In my business, I’m supposed to have this all figured out. I don’t. I suspect I have a lot of company, even among people who make or follow policy for a living. As my colleague Rachel Morris pointed out on Thursday, the obvious, broad principles—we are a compassionate country that wants and depends upon immigrants; we live in a world of real borders that require enforcement—are in direct conflict with one another. I suspect that’s one reason the politics of this episode can be so hard to follow.
But you don’t need answers to the big questions in order to have an opinion on some more narrow, short-term issues. One of them is the question of whether children coming before immigration courts deserve lawyers. Clearly, they do. These are frequently very young kids, defending themselves in country they don’t know, trying to navigate a legal system they can’t possibly understand. (See Rebecca Leber’s synopsis for more.) And while many don’t qualify for asylum under current guideline, many do. Giving them representation is the right and decent thing to do. A lawsuit from the ACLU, American Immigration Council, and some other public interest groups would force the government to provide lawyers. Such lawsuits aren’t the best ways to legislate policy, obviously, but in this case there may be no other choice.

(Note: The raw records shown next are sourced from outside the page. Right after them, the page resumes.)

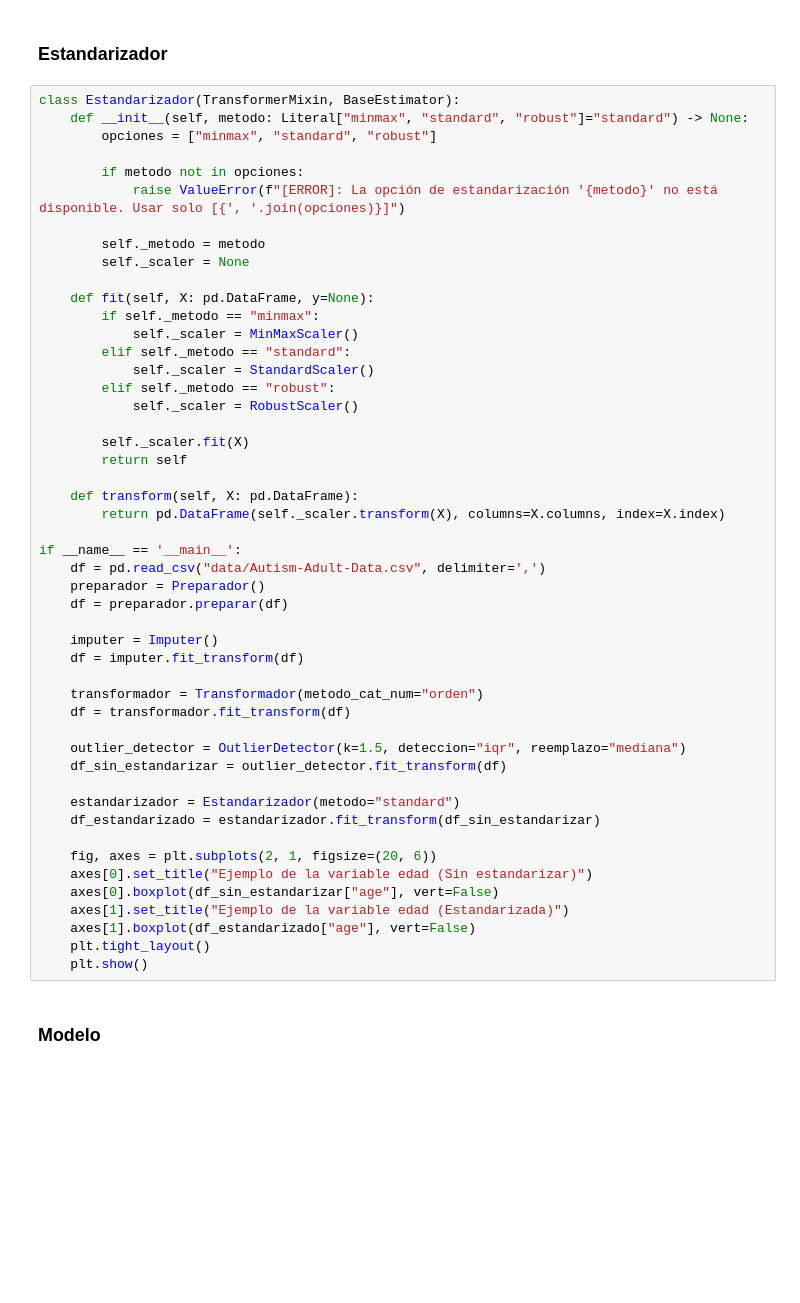
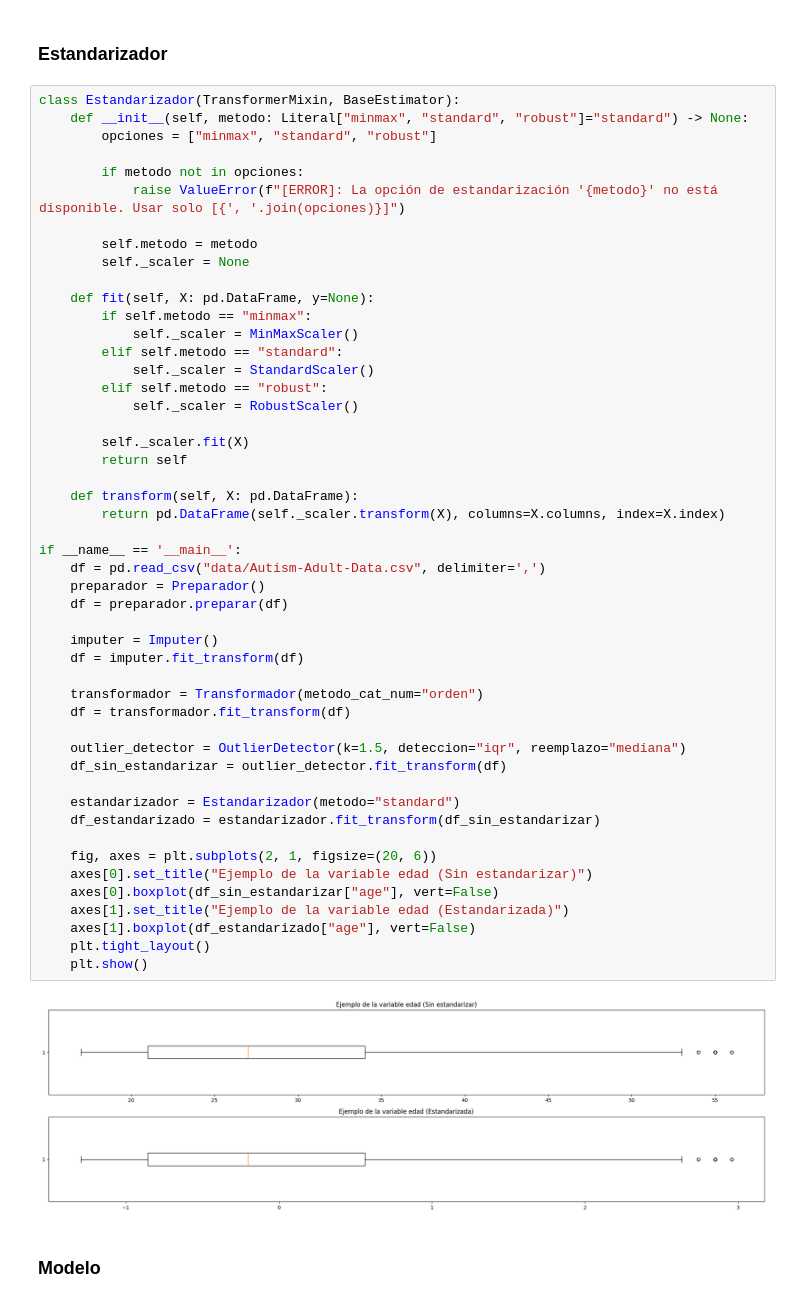
Before and after one commit to chareca/datamining, a Jupyter notebook: final_con_hito.ipynb, the cells around one changed output. Cells and saved outputs as stored; diff of their text form; blank space fills up the shorter version.

```diff
--- a/final_con_hito.ipynb
+++ b/final_con_hito.ipynb
@@ -682,47 +747,49 @@ class Estandarizador(TransformerMixin, BaseEstimator):
         if metodo not in opciones:
             raise ValueError(f"[ERROR]: La opción de estandarización '{metodo}' no está disponible. Usar solo [{', '.join(opciones)}]")
 
-        self._metodo = metodo
+        self.metodo = metodo
         self._scaler = None
 
     def fit(self, X: pd.DataFrame, y=None):
-        if self._metodo == "minmax":
+        if self.metodo == "minmax":
             self._scaler = MinMaxScaler()
-        elif self._metodo == "standard":
+        elif self.metodo == "standard":
             self._scaler = StandardScaler()
-        elif self._metodo == "robust":
+        elif self.metodo == "robust":
             self._scaler = RobustScaler()
 
         self._scaler.fit(X)
         return self
 
     def transform(self, X: pd.DataFrame):
         return pd.DataFrame(self._scaler.transform(X), columns=X.columns, index=X.index)
 
 if __name__ == '__main__':
     df = pd.read_csv("data/Autism-Adult-Data.csv", delimiter=',')
     preparador = Preparador()
     df = preparador.preparar(df)
 
     imputer = Imputer()
     df = imputer.fit_transform(df)
 
     transformador = Transformador(metodo_cat_num="orden")
     df = transformador.fit_transform(df)
 
     outlier_detector = OutlierDetector(k=1.5, deteccion="iqr", reemplazo="mediana")
     df_sin_estandarizar = outlier_detector.fit_transform(df)
 
     estandarizador = Estandarizador(metodo="standard")
     df_estandarizado = estandarizador.fit_transform(df_sin_estandarizar)
 
     fig, axes = plt.subplots(2, 1, figsize=(20, 6))
     axes[0].set_title("Ejemplo de la variable edad (Sin estandarizar)")
     axes[0].boxplot(df_sin_estandarizar["age"], vert=False)
     axes[1].set_title("Ejemplo de la variable edad (Estandarizada)")
     axes[1].boxplot(df_estandarizado["age"], vert=False)
     plt.tight_layout()
     plt.show()
+# %% [output]
+[figure, added]
 # %% [markdown]
 ### Modelo
 # %% [markdown]
```
Also changed, not shown: parts of 36 cells of this notebook.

Another matter that’s (relatively) easy to judge is the Obama Administration’s request for $3.7 billion in emergency appropriations. A big chunk of the money would go to the Department of Health and Human Services, which is in charge of caring for the unaccompanied children that arrive in the U.S. Another chunk would add resources for enforcement and the processing of immigration cases, to speed a process that’s become hopelessly backlogged. A much smaller allotment will go to the countries in Central America, to help with resettlement of people sent back and (a little) to help them improve the horrible conditions that are giving people so much reason to leave.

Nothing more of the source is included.